=== MATERIAL FOR THIS EXERCISE ===

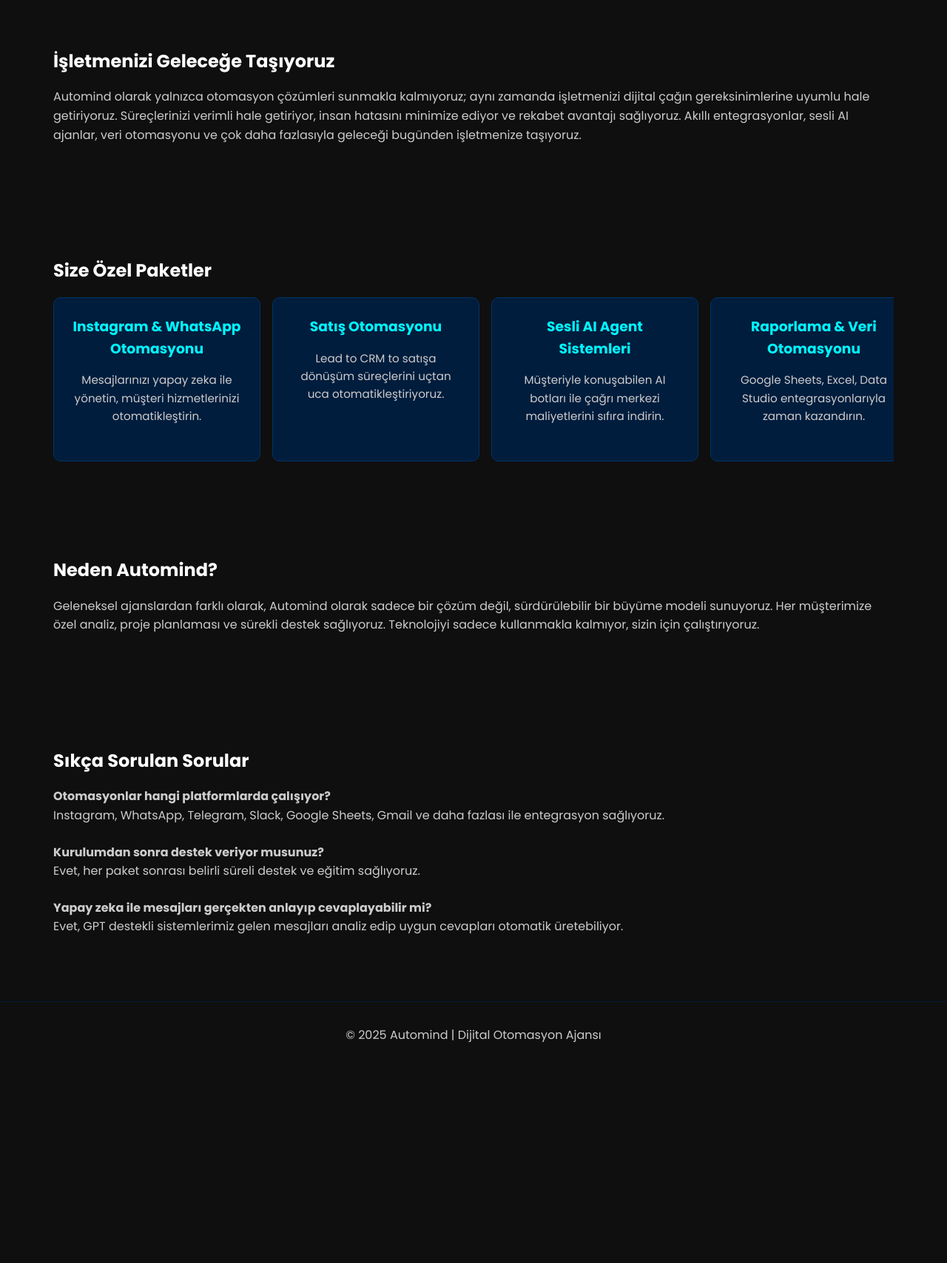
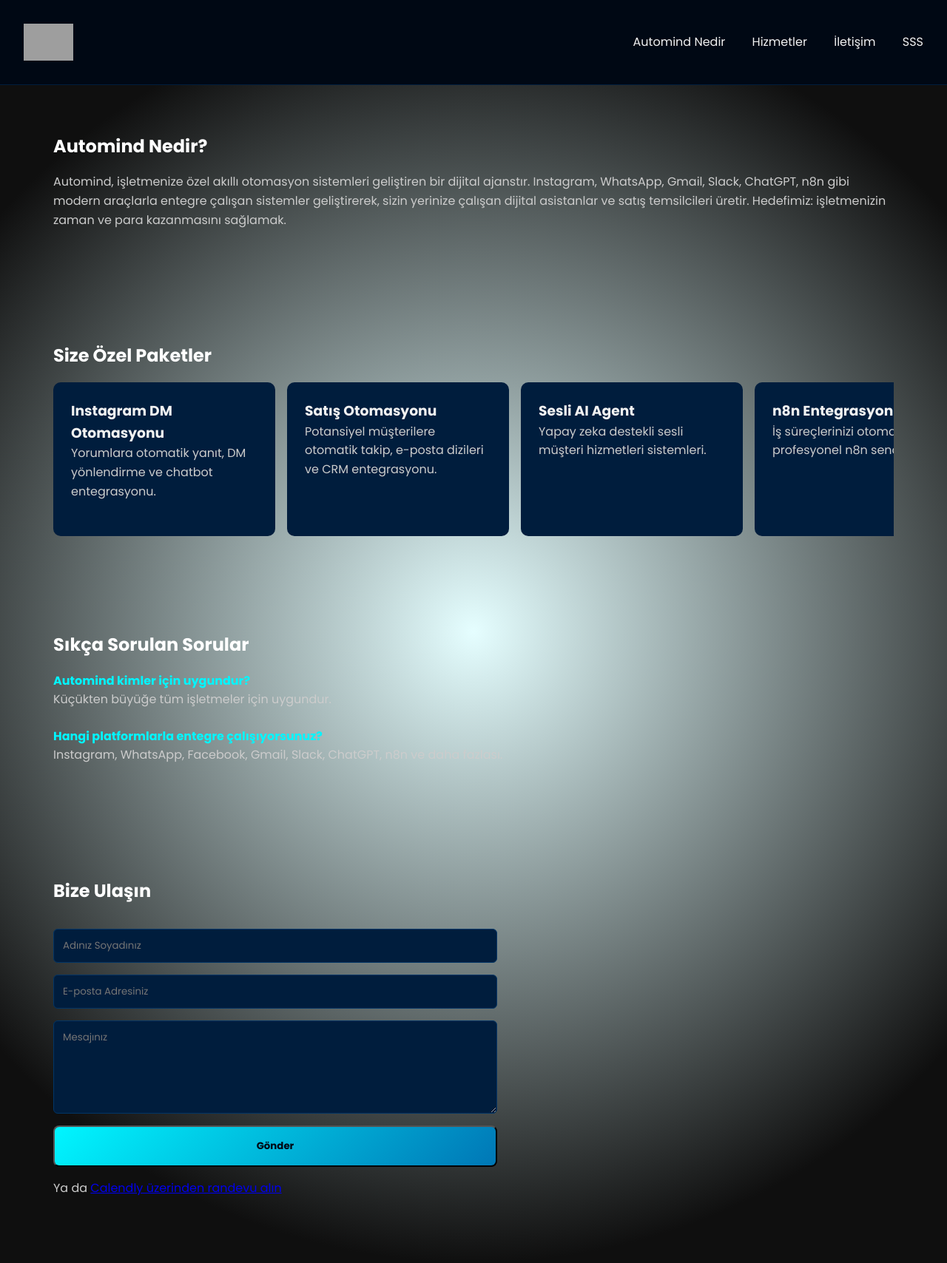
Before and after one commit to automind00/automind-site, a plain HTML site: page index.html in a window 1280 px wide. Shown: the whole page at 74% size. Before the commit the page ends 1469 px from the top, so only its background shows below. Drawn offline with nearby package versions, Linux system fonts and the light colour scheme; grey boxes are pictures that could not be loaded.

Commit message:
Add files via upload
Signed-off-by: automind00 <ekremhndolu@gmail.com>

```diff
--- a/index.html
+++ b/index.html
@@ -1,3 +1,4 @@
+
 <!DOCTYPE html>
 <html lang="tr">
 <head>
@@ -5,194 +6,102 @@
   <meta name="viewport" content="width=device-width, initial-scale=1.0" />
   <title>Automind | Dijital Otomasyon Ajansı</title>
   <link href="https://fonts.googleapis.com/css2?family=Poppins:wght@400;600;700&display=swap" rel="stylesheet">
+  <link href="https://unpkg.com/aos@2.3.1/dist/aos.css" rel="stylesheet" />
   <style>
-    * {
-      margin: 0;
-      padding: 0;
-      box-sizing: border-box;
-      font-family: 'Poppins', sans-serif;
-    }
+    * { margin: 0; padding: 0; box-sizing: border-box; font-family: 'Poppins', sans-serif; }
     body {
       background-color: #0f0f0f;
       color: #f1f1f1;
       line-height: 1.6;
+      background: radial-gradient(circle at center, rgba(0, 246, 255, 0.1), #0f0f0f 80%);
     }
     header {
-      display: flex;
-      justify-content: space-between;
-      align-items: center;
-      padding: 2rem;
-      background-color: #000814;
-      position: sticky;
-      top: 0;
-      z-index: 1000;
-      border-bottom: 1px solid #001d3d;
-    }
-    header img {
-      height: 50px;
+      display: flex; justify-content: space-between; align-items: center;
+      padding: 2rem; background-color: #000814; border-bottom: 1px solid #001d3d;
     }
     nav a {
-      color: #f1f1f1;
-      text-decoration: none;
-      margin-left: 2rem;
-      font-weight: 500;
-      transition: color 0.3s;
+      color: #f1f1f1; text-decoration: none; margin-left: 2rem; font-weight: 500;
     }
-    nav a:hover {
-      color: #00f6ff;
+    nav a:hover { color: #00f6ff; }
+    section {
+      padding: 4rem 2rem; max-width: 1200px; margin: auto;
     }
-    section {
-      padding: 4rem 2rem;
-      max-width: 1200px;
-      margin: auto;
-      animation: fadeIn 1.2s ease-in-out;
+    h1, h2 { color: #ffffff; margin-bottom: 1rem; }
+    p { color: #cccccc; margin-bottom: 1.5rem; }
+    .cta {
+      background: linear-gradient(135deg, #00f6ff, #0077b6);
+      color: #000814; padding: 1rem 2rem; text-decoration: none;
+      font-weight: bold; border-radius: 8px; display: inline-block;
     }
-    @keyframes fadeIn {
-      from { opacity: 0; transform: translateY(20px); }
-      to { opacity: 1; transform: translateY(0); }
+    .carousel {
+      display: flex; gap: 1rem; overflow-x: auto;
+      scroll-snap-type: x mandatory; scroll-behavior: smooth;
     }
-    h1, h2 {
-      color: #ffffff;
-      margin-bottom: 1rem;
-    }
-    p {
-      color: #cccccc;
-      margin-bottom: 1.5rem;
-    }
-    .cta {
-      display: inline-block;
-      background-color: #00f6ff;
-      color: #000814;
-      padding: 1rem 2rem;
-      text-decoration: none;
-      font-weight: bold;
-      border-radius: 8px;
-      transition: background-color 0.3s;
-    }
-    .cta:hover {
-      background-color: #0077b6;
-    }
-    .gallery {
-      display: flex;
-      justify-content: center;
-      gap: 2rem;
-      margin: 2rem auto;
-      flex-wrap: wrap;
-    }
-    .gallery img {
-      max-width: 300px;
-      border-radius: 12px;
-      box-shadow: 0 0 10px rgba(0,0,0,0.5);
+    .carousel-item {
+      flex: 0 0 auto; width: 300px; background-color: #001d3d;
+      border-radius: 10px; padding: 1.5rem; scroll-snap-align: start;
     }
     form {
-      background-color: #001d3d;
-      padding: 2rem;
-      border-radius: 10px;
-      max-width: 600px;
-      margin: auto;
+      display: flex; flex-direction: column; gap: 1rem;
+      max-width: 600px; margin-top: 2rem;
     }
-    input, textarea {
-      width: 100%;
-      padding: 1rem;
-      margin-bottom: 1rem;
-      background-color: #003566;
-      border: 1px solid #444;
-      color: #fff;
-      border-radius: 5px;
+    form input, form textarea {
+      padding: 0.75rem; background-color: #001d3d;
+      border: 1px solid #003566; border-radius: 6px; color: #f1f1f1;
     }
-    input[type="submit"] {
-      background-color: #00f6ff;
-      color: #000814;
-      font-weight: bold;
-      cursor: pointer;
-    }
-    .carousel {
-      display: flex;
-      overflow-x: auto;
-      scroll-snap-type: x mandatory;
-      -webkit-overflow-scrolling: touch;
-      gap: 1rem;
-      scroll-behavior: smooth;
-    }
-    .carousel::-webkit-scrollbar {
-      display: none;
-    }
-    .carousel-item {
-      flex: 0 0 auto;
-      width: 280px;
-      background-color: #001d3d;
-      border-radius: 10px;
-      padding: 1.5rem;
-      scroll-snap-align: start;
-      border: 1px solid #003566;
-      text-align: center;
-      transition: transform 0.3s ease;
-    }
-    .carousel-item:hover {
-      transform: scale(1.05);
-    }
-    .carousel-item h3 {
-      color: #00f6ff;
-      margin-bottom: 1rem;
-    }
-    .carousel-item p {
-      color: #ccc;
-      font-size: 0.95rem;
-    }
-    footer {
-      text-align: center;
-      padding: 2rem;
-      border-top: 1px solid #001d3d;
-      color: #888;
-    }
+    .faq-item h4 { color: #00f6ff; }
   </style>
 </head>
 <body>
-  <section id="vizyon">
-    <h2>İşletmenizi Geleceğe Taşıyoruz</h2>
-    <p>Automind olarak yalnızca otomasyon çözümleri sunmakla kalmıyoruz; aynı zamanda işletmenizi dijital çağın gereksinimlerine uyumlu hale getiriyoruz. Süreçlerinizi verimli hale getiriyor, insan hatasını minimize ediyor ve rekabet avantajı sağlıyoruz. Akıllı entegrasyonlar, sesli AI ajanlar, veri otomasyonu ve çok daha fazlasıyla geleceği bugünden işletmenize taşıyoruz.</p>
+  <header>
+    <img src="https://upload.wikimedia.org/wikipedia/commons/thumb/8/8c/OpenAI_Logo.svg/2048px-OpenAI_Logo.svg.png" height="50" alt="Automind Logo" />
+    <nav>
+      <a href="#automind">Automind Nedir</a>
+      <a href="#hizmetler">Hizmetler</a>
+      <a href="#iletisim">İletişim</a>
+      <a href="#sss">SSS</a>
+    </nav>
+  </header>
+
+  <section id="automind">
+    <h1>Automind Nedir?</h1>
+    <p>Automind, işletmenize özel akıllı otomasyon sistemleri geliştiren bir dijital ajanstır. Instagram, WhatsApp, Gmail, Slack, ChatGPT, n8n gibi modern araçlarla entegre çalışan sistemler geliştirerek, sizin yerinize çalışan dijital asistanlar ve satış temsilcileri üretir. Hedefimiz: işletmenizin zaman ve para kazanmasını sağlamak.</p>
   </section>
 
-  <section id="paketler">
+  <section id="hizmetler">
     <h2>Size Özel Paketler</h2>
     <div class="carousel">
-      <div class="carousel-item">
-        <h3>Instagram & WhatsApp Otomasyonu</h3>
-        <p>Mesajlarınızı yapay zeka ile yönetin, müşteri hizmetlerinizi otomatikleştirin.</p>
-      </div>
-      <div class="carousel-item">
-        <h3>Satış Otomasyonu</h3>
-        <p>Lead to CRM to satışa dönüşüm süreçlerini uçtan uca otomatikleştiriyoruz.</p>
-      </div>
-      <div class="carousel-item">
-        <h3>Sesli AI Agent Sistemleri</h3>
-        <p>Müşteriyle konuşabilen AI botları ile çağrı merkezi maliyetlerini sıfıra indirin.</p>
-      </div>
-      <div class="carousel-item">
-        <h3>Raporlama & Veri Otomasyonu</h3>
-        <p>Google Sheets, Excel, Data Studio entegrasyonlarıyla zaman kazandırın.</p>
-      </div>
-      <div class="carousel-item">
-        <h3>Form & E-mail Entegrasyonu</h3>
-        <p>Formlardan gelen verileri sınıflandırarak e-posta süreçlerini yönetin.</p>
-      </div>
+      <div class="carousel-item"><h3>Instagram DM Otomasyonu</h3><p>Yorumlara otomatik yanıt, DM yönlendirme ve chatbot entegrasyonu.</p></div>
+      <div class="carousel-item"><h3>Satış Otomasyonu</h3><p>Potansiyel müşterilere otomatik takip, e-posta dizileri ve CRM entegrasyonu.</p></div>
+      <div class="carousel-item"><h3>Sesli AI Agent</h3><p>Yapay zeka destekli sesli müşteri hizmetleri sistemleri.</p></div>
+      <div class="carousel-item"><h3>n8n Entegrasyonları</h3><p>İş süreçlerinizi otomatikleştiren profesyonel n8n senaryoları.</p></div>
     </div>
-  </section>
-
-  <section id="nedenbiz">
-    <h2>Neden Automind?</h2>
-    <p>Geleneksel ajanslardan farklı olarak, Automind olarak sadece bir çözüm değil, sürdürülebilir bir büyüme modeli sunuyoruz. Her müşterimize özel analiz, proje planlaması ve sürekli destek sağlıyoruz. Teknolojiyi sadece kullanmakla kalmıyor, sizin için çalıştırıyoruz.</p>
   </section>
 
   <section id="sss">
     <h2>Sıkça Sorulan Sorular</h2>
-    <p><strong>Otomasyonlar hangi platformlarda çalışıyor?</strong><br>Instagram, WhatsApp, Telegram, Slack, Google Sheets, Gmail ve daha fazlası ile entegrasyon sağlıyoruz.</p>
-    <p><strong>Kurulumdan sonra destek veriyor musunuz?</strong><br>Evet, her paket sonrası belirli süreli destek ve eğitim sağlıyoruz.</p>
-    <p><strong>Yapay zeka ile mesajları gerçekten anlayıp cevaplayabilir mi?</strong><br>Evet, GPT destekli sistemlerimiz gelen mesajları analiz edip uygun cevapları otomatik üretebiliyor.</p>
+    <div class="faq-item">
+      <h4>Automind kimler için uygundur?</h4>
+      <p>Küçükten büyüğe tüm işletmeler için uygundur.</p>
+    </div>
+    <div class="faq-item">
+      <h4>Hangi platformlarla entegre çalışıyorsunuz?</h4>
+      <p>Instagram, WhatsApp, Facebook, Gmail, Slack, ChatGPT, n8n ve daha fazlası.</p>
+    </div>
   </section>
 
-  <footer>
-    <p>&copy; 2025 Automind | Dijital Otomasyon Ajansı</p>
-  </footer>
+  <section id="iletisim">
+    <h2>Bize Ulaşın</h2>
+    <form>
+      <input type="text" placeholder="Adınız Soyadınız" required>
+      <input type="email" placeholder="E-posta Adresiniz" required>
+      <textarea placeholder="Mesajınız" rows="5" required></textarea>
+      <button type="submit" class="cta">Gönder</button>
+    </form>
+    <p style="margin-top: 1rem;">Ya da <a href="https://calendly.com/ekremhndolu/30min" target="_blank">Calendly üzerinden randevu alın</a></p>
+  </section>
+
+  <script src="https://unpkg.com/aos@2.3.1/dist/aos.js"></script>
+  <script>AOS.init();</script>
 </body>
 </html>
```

===

:: YOUR ASSIGNMENT ::
The answer must consist of every line from the entries above that contains the string "start".

:: EXERCISE SOLUTION ::
+      border-radius: 10px; padding: 1.5rem; scroll-snap-align: start;
-      scroll-snap-align: start;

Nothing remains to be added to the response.